We have been told by the official liquidator that a scheme by one of the creditors for taking the company out of liquidation is being mooted and has already been submitted in court. According to the learned counsel for the official liquidator, if the company is revived in accordance with the said scheme, then the company should not be prejudiced by being deprived of the premises which the company would then be lawfully entitled to occupy and continue to be lessees thereof. The question about the validity of the scheme as well as with regard to the capacity of the alleged creditor to present the scheme is sub judice. Today it is not possible to say what would be the result of those proceedings. However, having regard to the fact that the present premises, which are the subject-matter of those proceedings, will be a valuable asset of the company in case it is revived, we think that the interest of everybody concerned and interested in the well being of the company will be sufficiently safeguarded if we make the order that the official liquidator will hand over possession of the premises to the appellants in case an order for reviving the company and for taking the company out of liquidation is not passed on or before December 31, 1984.
15. It is also contended by Mr. Chinoy, on behalf of the appellants, that the official liquidator has not been paid prior and subsequent to the order of winding-up. Now, so far as dues for the period prior to the order of winding-up are concerned, it cannot be seriously disputed that the appellant company will have to rank as a creditor in line with the other creditors, if there be any. So far as the period subsequent to the order of winding-up is concerned, admittedly an attachment order by the sales tax authorities has been served on the official liquidator with the result that the official liquidator is prevented from paying any rent directly to the appellants. The fact that there is such an order has not been disputed by the appellants. However, according to the learned counsel for the appellants, the minimum that the appellants are entitled to is an account as to how much amount has been credited on their behalf with the sales tax authorities out of the amount due by way of rent for the period after the order of winding-up. Mr. Nain, appearing on behalf of the official liquidator, has fairly stated before us that the entire amount of rent due and the amounts paid to the sales tax authorities along with the copies of the challans evidencing the payment to the sales tax authorities will be forwarded to the appellants within a period of for four weeks.

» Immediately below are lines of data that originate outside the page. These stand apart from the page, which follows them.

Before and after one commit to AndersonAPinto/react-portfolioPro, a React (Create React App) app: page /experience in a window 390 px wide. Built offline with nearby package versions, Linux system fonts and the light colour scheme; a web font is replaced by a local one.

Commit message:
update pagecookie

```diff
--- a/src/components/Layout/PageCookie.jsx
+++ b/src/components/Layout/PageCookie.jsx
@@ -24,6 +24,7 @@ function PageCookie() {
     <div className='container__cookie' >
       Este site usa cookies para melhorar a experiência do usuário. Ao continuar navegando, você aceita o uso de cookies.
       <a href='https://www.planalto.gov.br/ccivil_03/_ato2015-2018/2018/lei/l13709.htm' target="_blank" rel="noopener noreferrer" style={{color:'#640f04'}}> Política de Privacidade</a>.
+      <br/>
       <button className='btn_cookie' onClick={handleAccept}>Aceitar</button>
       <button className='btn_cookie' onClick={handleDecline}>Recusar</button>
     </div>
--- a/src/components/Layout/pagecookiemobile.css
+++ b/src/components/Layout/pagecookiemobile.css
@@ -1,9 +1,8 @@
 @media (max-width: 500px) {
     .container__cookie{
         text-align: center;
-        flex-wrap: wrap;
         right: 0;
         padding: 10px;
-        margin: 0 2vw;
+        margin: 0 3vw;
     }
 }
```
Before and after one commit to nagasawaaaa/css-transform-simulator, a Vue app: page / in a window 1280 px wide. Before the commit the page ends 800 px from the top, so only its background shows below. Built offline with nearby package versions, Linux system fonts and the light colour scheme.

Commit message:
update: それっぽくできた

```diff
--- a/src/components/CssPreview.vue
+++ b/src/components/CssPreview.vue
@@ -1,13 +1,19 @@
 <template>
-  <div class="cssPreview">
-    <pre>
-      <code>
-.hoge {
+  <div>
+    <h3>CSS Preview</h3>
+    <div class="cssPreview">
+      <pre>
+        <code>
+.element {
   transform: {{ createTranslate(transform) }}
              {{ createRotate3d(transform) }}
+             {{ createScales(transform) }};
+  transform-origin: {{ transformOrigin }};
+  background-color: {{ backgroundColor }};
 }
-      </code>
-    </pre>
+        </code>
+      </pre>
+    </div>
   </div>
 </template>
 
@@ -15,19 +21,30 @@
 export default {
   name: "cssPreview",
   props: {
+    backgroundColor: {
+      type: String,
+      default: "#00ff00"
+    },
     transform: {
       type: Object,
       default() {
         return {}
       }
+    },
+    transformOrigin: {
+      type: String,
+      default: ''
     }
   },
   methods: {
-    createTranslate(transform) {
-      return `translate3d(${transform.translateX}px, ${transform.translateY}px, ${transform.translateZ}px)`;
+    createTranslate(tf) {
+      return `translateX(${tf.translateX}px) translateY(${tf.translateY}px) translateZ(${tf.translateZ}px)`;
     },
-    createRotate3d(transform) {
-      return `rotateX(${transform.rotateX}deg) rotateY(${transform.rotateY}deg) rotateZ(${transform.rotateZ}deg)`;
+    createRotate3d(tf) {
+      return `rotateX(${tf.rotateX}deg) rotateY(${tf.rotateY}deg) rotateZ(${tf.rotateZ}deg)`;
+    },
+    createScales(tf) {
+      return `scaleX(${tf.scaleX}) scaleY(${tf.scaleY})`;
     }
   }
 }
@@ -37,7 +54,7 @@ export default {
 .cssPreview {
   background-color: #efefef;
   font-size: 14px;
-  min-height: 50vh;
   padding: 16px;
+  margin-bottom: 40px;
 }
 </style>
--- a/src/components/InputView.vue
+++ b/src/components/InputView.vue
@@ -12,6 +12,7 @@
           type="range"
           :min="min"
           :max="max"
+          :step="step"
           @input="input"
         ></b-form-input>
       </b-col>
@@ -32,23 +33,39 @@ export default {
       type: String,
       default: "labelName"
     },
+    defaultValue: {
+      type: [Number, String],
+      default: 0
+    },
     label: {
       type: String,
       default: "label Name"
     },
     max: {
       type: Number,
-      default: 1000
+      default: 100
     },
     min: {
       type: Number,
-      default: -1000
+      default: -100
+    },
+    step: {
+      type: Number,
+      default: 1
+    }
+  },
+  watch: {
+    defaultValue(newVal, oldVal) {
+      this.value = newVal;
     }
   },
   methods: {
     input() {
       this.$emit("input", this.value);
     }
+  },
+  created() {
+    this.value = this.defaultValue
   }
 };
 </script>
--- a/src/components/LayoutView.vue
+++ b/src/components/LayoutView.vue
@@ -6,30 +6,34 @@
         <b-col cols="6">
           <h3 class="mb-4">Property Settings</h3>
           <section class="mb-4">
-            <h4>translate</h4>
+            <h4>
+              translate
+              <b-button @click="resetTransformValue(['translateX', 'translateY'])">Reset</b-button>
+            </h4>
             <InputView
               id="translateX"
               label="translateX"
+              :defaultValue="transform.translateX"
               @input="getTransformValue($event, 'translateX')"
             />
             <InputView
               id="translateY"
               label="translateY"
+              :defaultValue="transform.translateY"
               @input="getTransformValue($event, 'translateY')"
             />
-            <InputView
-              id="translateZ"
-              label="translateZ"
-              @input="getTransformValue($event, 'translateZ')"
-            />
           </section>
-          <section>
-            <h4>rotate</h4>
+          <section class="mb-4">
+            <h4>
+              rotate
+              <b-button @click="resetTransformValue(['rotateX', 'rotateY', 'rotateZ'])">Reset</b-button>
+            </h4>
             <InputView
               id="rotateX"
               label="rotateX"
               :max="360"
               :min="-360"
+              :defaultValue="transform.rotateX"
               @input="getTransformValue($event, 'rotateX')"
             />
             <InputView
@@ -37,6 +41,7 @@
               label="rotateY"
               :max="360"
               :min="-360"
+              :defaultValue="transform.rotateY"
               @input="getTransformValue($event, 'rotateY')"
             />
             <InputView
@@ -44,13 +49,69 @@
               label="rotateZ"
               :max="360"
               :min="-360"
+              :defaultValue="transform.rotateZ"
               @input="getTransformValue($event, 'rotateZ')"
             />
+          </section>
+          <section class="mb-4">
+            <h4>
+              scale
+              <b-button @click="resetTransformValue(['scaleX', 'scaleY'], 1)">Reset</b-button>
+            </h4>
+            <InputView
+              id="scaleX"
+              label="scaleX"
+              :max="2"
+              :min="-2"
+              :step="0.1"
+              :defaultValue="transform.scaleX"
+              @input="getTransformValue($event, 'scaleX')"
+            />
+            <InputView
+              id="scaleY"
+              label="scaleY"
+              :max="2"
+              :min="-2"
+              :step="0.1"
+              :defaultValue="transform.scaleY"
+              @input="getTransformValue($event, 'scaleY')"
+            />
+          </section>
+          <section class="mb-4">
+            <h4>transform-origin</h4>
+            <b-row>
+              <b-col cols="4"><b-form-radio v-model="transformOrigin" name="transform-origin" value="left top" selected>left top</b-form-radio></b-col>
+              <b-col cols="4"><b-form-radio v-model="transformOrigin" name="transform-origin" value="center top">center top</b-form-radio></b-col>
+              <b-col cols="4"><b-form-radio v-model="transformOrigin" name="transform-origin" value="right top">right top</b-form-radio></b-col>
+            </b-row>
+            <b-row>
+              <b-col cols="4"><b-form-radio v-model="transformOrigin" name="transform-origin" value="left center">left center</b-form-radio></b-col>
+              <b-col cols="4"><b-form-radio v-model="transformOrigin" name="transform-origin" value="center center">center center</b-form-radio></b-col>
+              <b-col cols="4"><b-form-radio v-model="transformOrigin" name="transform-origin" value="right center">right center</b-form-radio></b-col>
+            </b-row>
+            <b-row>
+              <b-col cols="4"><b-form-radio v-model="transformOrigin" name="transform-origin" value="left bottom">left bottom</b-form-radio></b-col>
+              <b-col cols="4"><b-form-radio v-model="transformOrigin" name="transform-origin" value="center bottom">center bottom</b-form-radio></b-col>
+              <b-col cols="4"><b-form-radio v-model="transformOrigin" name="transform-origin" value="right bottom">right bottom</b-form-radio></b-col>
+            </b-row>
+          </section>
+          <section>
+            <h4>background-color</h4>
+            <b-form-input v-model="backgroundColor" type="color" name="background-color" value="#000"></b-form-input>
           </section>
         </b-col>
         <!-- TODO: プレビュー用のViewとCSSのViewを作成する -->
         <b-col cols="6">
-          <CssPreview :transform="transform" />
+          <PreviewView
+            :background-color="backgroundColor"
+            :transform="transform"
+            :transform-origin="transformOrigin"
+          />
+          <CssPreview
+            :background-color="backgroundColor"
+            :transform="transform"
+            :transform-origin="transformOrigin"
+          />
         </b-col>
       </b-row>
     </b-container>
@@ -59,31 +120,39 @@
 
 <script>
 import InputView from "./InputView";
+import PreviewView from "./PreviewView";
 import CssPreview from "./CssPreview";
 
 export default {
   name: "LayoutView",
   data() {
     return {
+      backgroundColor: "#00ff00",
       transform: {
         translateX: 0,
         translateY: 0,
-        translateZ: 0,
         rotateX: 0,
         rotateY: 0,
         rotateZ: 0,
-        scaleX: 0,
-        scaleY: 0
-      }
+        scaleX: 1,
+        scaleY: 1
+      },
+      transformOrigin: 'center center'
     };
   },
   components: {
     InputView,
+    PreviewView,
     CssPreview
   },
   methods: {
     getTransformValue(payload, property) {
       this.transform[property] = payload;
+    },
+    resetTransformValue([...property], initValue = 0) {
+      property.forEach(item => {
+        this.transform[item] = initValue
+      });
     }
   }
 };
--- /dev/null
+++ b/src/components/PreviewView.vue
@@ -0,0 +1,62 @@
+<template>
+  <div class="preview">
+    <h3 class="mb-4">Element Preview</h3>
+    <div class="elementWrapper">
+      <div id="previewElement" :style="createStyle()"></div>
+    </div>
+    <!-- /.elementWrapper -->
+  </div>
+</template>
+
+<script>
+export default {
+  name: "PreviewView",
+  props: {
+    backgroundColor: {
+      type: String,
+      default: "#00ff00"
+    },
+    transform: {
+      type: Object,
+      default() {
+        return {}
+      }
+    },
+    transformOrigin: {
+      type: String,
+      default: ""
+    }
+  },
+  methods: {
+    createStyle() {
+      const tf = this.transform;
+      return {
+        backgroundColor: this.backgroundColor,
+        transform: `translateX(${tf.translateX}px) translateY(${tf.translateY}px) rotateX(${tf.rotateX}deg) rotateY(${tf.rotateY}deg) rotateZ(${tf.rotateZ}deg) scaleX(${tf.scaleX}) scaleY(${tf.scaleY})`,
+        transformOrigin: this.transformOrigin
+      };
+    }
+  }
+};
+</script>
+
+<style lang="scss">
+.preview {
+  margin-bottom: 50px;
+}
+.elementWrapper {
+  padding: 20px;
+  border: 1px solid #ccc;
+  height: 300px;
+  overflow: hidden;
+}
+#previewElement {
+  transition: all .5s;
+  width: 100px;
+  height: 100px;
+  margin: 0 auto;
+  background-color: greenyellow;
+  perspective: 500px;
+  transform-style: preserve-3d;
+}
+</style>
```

16. Subject to the direction given above, the appeal is thus allowed and the summons made absolute in terms of prayer cls. (a), (b) and (c). But we further direct that till December 31, 1984, the official liquidator shall not in any way part with possession. We may also make it clear that in the view which we have taken, the official liquidator will be entitled to ask respondent No. 2 to vacate the premises at such time as the official liquidator thinks it necessary for handing over possession of those premises also to the appellants and, accordingly, respondent No. 2 shall hand over possession to the official liquidator. In any case, respondent No. 2 shall hand over possession to the official liquidator. In any case, respondent No. 2 shall deliver possession to the official liquidator by November 30, 1984. Mr. Chinai wants to be safeguarded against any immediate dispossession. In the interest of justice, it will be sufficient to direct that respondent No. 2 will not in any case be dispossessed prior to March 31, 1984. There will be no order as to costs.